# [TASK TO CARRY OUT]
Among the lines below, which ones contain the word "zorder"? Copy every such line.

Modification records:
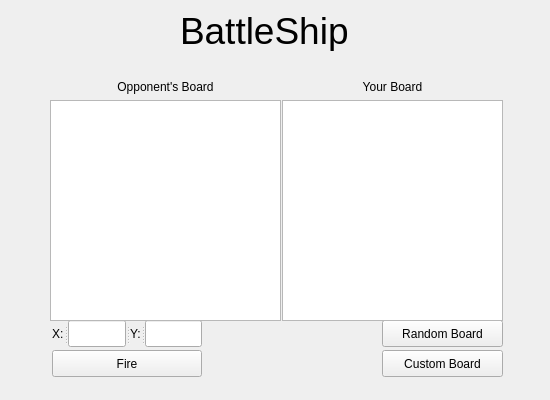
Old version of the form untitled/battlenetworkgame.ui in the repository rc2524/Battleship-game.
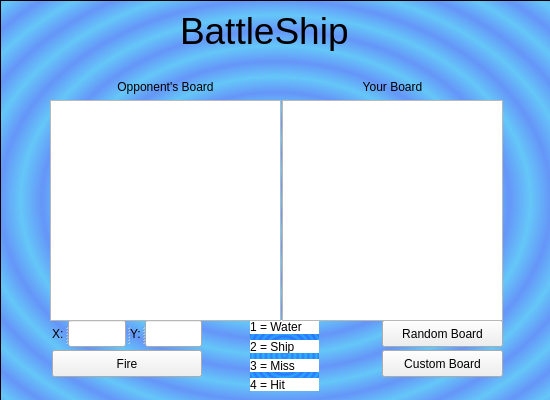
New version of the form.

Commit message: Recommiting backgrounds in case any were deleted

Diff of the .ui file:
```diff
--- a/untitled/battlenetworkgame.ui
+++ b/untitled/battlenetworkgame.ui
@@ -168,6 +168,85 @@
     </item>
    </layout>
   </widget>
+  <widget class="QFrame" name="frame">
+   <property name="geometry">
+    <rect>
+     <x>0</x>
+     <y>0</y>
+     <width>551</width>
+     <height>401</height>
+    </rect>
+   </property>
+   <property name="styleSheet">
+    <string notr="true">background-color: qradialgradient(spread:repeat, cx:0.5, cy:0.5, radius:0.077, fx:0.5, fy:0.5, stop:0 rgba(0, 169, 255, 147), stop:0.497326 rgba(0, 84, 255, 147), stop:1 rgba(0, 169, 255, 147));</string>
+   </property>
+   <property name="frameShape">
+    <enum>QFrame::StyledPanel</enum>
+   </property>
+   <property name="frameShadow">
+    <enum>QFrame::Raised</enum>
+   </property>
+   <widget class="QWidget" name="layoutWidget_3">
+    <property name="geometry">
+     <rect>
+      <x>250</x>
+      <y>320</y>
+      <width>69</width>
+      <height>71</height>
+     </rect>
+    </property>
+    <layout class="QVBoxLayout" name="verticalLayout">
+     <item>
+      <widget class="QLabel" name="label">
+       <property name="styleSheet">
+        <string notr="true">background-color: rgb(255, 255, 255);</string>
+       </property>
+       <property name="text">
+        <string>1 = Water</string>
+       </property>
+      </widget>
+     </item>
+     <item>
+      <widget class="QLabel" name="label_2">
+       <property name="styleSheet">
+        <string notr="true">background-color: rgb(255, 255, 255);</string>
+       </property>
+       <property name="text">
+        <string>2 = Ship</string>
+       </property>
+      </widget>
+     </item>
+     <item>
+      <widget class="QLabel" name="label_3">
+       <property name="styleSheet">
+        <string notr="true">background-color: rgb(255, 255, 255);</string>
+       </property>
+       <property name="text">
+        <string>3 = Miss</string>
+       </property>
+      </widget>
+     </item>
+     <item>
+      <widget class="QLabel" name="label_4">
+       <property name="styleSheet">
+        <string notr="true">background-color: rgb(255, 255, 255);</string>
+       </property>
+       <property name="text">
+        <string>4 = Hit</string>
+       </property>
+      </widget>
+     </item>
+    </layout>
+   </widget>
+  </widget>
+  <zorder>frame</zorder>
+  <zorder>GameLogo</zorder>
+  <zorder>CustomButton</zorder>
+  <zorder>RandomButton</zorder>
+  <zorder>Coordinates</zorder>
+  <zorder>layoutWidget</zorder>
+  <zorder>FireButton</zorder>
+  <zorder>layoutWidget_2</zorder>
  </widget>
  <resources/>
  <connections/>
```
The commit also changes 1 other file.
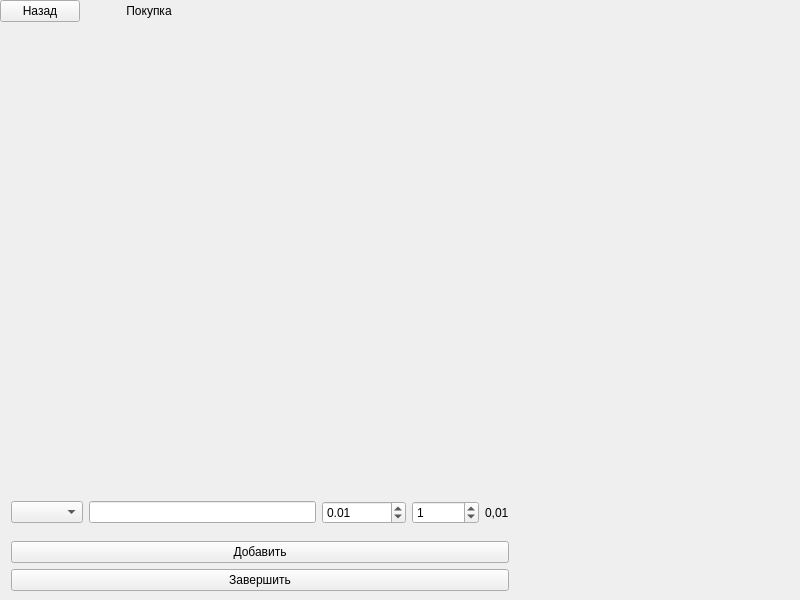
Above: shoppingwindow.ui from Sheron4ik/coursework before the change. Below: the same form after it.
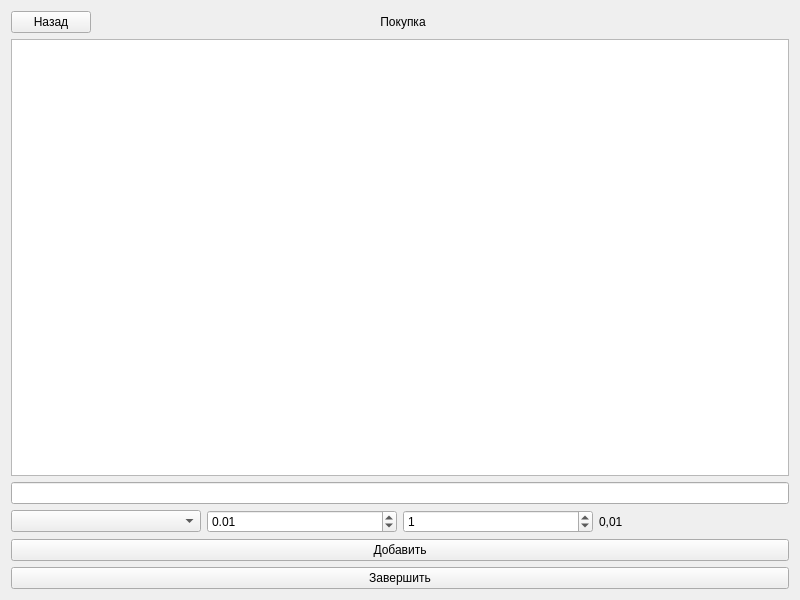
That is the form after the change.

Commit message: add some functionality in ShoppingWindow

The edit to the form file:
```diff
--- a/shoppingwindow.ui
+++ b/shoppingwindow.ui
@@ -13,7 +13,8 @@
   <property name="windowTitle">
    <string>Form</string>
   </property>
-  <widget class="QWidget" name="">
+  <layout class="QVBoxLayout" name="verticalLayout_2">
+   <item>
    <layout class="QHBoxLayout" name="horizontalLayout_2">
     <item>
      <layout class="QHBoxLayout" name="horizontalLayout">
@@ -72,25 +73,20 @@
      </spacer>
     </item>
    </layout>
-  </widget>
-  <widget class="QWidget" name="">
-   <property name="geometry">
-    <rect>
-     <x>11</x>
-     <y>490</y>
-     <width>498</width>
-     <height>101</height>
-    </rect>
-   </property>
+   </item>
+   <item>
+    <widget class="QTextEdit" name="purchase"/>
+   </item>
+   <item>
    <layout class="QVBoxLayout" name="verticalLayout">
+     <item>
+      <widget class="QLineEdit" name="productName"/>
+     </item>
     <item>
      <layout class="QHBoxLayout" name="horizontalLayout_3">
       <item>
        <widget class="QComboBox" name="category"/>
       </item>
-      <item>
-       <widget class="QLineEdit" name="productName"/>
-      </item>
       <item>
        <widget class="QDoubleSpinBox" name="price">
         <property name="maximum">
@@ -135,7 +131,8 @@
      </widget>
     </item>
    </layout>
-  </widget>
+   </item>
+  </layout>
  </widget>
  <resources/>
  <connections/>
```
Lines whose indentation alone changed are shown as unchanged. The commit also changes 2 other files.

# [TASK ANSWER]
+  <zorder>frame</zorder>
+  <zorder>GameLogo</zorder>
+  <zorder>CustomButton</zorder>
+  <zorder>RandomButton</zorder>
+  <zorder>Coordinates</zorder>
+  <zorder>layoutWidget</zorder>
+  <zorder>FireButton</zorder>
+  <zorder>layoutWidget_2</zorder>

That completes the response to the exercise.